In 1992 Jasper Conran joined with Philip Treacy, master hat maker, to design the costumes for a touring production of "My Fair Lady".
In 1990 Conran signed a ten-year licensing agreement with the Marchpole Group Plc, the UK subsidiary of Bidermanns S.A., to produce and market his men's clothing lines. Michael Reiney, managing director of Marchpole, described Conran (Bidermann's first British designer) as a "very talented guy who has not had the opportunity to expand himself to his fullest extent. We believe he has great potential." This arrangement would allow for Conran's menswear designs to penetrate the market in Continental Europe and the U.S., and to expand his men's collection to include coats and accessories. Conran would also be able to produce a more affordable line of menswear as well.
Founded with a loan from his father of about $ 2,000 and since repaid, the Jasper Conran empire now (2004) has a turnover of about 260 million pounds annually. 14 million pounds comes from his signature line, the rest from licenses including from the Debenhams group which offers Conran designer outfits at lower prices.
Jasper has set up a new place in London for everyone to go and buy Jasper Conran's range of womenswear and numerous other products, the house is a Georgian dwelling renovated in modern style. It was originally designed by 18th century architect Henry Flitcroft, and has 5500 square feet area over four floors overlooking Piccadilly.
Conran said that his father took a big hand in the decoration and settings. He didn't sound too enthusiastic though. But he does say that he is very happy being his father's son, although the father's celebrity status is a bit overwhelming at times.
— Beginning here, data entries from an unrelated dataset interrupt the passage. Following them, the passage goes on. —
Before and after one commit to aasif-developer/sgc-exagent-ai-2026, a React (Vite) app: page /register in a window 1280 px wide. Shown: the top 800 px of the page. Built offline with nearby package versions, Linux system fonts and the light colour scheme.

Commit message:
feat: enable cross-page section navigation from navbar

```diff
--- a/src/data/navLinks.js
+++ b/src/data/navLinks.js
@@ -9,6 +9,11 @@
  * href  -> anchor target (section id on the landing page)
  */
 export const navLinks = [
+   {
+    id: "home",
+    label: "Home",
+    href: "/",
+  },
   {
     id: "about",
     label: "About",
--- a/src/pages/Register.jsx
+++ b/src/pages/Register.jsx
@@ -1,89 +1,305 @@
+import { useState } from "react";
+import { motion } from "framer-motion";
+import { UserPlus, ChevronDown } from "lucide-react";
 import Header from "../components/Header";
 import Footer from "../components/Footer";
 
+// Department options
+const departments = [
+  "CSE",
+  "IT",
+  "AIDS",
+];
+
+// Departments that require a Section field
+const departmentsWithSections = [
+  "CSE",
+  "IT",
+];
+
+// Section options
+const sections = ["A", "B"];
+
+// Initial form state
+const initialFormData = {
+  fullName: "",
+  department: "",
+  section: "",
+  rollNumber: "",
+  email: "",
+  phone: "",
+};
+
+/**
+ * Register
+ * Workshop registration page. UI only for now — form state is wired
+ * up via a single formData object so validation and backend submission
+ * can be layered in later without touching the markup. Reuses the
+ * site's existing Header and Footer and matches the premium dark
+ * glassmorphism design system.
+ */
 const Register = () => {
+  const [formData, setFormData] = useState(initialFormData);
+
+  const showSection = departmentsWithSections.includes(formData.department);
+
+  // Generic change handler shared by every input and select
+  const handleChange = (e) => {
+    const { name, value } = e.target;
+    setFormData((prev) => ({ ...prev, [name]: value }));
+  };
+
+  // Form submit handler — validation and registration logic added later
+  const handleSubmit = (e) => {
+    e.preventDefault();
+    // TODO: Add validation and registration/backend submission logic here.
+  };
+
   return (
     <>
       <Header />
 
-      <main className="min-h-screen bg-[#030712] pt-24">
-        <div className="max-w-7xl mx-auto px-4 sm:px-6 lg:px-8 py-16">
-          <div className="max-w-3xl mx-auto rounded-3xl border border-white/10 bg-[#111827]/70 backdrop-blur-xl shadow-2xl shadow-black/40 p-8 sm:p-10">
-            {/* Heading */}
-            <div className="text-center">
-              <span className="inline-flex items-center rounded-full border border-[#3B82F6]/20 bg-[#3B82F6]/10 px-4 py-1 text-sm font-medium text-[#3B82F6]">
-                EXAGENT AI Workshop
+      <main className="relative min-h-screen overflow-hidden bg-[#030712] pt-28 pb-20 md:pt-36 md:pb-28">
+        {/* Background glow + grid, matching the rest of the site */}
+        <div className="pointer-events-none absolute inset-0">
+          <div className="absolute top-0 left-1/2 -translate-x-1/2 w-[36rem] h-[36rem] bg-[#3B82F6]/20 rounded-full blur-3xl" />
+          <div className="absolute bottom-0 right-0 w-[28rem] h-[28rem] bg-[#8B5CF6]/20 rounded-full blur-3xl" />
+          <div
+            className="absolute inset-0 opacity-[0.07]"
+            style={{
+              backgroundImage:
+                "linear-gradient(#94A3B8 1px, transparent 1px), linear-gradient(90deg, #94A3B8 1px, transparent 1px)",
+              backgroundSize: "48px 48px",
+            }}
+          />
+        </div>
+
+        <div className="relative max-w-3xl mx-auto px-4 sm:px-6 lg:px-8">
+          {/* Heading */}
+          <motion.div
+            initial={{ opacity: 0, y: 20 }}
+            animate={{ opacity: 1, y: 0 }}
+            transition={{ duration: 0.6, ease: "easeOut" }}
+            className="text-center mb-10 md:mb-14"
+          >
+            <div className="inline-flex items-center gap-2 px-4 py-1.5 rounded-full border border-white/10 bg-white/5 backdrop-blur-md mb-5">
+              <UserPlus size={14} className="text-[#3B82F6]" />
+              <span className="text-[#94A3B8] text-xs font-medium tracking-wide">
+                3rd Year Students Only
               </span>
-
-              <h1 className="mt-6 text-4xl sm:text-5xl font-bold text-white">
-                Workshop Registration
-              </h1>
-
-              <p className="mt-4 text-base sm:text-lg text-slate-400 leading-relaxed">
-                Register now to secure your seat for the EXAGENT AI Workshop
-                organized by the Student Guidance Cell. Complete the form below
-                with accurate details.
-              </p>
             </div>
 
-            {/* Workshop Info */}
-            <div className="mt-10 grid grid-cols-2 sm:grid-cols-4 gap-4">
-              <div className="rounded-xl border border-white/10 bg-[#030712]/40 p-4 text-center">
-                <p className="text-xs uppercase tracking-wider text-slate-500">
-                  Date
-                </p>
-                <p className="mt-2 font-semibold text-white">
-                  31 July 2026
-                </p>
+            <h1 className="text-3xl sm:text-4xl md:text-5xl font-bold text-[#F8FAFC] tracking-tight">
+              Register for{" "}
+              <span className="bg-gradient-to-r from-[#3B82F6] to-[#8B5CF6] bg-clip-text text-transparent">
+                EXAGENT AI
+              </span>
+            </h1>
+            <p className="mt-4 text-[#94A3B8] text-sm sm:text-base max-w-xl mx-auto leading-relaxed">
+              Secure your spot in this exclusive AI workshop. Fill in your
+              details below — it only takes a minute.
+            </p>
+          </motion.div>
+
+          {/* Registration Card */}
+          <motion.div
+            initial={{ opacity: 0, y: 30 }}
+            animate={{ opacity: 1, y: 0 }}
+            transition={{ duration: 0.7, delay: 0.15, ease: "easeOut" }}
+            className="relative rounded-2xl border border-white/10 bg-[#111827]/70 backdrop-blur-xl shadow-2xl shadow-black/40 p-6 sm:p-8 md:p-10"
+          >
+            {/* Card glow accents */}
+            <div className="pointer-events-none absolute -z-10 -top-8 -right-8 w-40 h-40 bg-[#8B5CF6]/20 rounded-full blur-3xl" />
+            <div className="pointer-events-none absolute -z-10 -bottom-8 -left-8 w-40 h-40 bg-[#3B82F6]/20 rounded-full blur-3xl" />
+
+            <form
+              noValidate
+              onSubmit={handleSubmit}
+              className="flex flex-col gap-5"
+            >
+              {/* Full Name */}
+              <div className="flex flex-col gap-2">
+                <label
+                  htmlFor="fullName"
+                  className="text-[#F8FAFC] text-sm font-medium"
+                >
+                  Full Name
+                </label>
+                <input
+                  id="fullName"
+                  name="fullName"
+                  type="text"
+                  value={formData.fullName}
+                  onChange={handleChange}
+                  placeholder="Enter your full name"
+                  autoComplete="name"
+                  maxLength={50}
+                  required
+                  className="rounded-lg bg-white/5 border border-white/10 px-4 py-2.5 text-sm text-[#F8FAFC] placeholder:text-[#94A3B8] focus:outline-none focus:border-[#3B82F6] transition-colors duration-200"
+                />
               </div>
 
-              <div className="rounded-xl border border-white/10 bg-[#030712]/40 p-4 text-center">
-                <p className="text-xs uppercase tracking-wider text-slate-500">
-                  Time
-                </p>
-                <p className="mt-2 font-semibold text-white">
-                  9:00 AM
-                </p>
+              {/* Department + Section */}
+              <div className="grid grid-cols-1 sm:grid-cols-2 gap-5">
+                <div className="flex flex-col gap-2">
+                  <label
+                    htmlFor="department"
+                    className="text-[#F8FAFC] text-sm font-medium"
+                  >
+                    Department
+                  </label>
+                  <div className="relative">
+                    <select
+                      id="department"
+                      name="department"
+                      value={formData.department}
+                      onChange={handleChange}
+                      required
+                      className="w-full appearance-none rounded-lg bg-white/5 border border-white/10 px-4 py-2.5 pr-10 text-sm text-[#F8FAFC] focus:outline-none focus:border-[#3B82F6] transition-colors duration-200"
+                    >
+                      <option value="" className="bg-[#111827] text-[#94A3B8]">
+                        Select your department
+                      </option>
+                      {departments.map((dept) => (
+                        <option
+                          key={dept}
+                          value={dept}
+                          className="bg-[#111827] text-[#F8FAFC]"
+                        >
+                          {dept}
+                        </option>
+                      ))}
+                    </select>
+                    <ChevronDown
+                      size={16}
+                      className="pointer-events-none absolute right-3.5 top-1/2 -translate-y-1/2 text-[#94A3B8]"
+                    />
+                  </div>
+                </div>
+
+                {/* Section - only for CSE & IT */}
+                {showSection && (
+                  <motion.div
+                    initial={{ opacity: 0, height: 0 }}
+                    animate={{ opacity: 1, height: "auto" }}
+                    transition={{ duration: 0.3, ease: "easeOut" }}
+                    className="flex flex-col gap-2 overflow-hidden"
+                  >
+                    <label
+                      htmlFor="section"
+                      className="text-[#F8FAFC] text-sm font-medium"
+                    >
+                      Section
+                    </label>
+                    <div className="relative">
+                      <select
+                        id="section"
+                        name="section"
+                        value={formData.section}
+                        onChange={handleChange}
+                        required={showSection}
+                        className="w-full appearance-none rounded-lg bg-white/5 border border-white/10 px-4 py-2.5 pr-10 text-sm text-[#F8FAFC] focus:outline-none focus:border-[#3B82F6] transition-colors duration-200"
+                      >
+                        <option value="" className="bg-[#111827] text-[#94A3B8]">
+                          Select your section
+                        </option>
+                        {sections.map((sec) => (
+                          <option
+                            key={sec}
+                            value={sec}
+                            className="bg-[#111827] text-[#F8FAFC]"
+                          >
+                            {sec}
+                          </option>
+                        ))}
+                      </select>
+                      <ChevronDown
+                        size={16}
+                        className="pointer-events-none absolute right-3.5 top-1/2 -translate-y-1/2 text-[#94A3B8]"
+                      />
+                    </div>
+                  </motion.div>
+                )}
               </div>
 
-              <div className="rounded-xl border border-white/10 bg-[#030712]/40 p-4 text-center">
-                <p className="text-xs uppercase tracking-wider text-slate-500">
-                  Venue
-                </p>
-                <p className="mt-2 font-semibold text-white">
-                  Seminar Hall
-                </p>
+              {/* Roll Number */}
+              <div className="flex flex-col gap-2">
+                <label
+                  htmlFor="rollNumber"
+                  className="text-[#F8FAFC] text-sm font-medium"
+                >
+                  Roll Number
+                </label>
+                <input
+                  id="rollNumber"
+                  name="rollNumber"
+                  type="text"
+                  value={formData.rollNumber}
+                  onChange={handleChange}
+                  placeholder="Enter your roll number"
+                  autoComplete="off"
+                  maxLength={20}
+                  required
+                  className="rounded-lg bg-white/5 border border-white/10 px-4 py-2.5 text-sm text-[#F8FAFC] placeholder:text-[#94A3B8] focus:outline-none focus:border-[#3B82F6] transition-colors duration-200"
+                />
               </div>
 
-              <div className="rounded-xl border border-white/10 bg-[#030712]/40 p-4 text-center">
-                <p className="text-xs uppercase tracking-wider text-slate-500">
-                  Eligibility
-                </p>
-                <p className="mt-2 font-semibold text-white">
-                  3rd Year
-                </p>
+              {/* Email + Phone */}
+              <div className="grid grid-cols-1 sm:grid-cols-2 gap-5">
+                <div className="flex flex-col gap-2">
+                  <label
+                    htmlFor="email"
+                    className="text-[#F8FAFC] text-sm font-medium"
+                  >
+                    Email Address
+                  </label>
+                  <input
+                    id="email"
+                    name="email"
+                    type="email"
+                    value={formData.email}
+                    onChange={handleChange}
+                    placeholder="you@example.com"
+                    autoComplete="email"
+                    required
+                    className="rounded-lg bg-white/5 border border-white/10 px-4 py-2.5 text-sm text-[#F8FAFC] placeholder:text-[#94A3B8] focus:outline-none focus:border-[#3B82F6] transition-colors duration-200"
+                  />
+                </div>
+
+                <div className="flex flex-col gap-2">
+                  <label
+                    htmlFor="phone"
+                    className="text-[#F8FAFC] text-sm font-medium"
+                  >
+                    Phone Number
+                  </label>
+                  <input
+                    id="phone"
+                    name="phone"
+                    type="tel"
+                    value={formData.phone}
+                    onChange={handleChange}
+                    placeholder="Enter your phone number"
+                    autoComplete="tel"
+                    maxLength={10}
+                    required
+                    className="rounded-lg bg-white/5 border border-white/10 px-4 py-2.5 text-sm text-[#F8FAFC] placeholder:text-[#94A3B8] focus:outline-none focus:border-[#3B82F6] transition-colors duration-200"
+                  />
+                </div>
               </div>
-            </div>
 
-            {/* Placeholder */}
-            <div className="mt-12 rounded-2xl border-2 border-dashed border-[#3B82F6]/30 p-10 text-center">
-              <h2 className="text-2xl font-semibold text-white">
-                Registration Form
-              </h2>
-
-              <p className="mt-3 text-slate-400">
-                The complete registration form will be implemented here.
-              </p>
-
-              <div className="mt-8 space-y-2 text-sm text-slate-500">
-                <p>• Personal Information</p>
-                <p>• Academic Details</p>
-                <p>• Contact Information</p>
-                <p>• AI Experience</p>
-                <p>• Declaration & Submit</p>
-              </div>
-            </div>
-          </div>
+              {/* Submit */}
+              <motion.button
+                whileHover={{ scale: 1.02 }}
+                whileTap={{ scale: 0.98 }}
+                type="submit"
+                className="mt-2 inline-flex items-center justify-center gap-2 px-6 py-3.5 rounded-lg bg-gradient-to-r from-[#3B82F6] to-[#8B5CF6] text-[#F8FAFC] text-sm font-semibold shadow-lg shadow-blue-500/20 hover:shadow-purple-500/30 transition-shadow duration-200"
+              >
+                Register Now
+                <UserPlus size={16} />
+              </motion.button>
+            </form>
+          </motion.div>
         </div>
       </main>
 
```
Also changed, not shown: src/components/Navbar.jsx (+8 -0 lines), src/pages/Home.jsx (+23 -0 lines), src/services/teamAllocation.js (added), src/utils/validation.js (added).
Dubbed the "Calvin Klein of London," Jasper Conran creates menswear and womenswear collections that epitomize urbane, classic lines. As the British Fashion Council's Fashion Designer of the Year in 1986, Conran has balanced British imagination with international chic. His designs are inspired by early garments of Coco Chanel and the American look of Claire McCardell's monastic and "popover" dresses but the outcome reflecting modern sophistication, not retro style. He is known for updated, yet elegant, versions of traditional British tweed suits. Color has been an important factor in the overall look of Conran's collections: i.e., the brightly colored cashmere jackets in cerise, orange, chrome yellow, and mint green, produced for the 1992 collection, and earlier eveningwear in fuchsia, cobalt, and kelly green organza highlighting the clean lines of each garment. Silk separates have since been designed in ice blue, cocoa, bright red, and sorbet tints. As his designs moved into the new millennium, Conran, who continues to be considered one of the most successful designers in the UK, toned down his color pallette. His early 2001 womenswear collection featured baby blues, dusky pinks, white, beige, and black. Skinny tie-belts, diamond prints, and tube tops were reinvented, trousers were low-waisted, and A-line leather skirts and satin frocks were suggested for evening wear. His menswear collection was an updated version of the classic English gentleman look featuring double-breasted jackets, sleeveless pleated shirts, and pinstripes.
Diana, the late Princess of Wales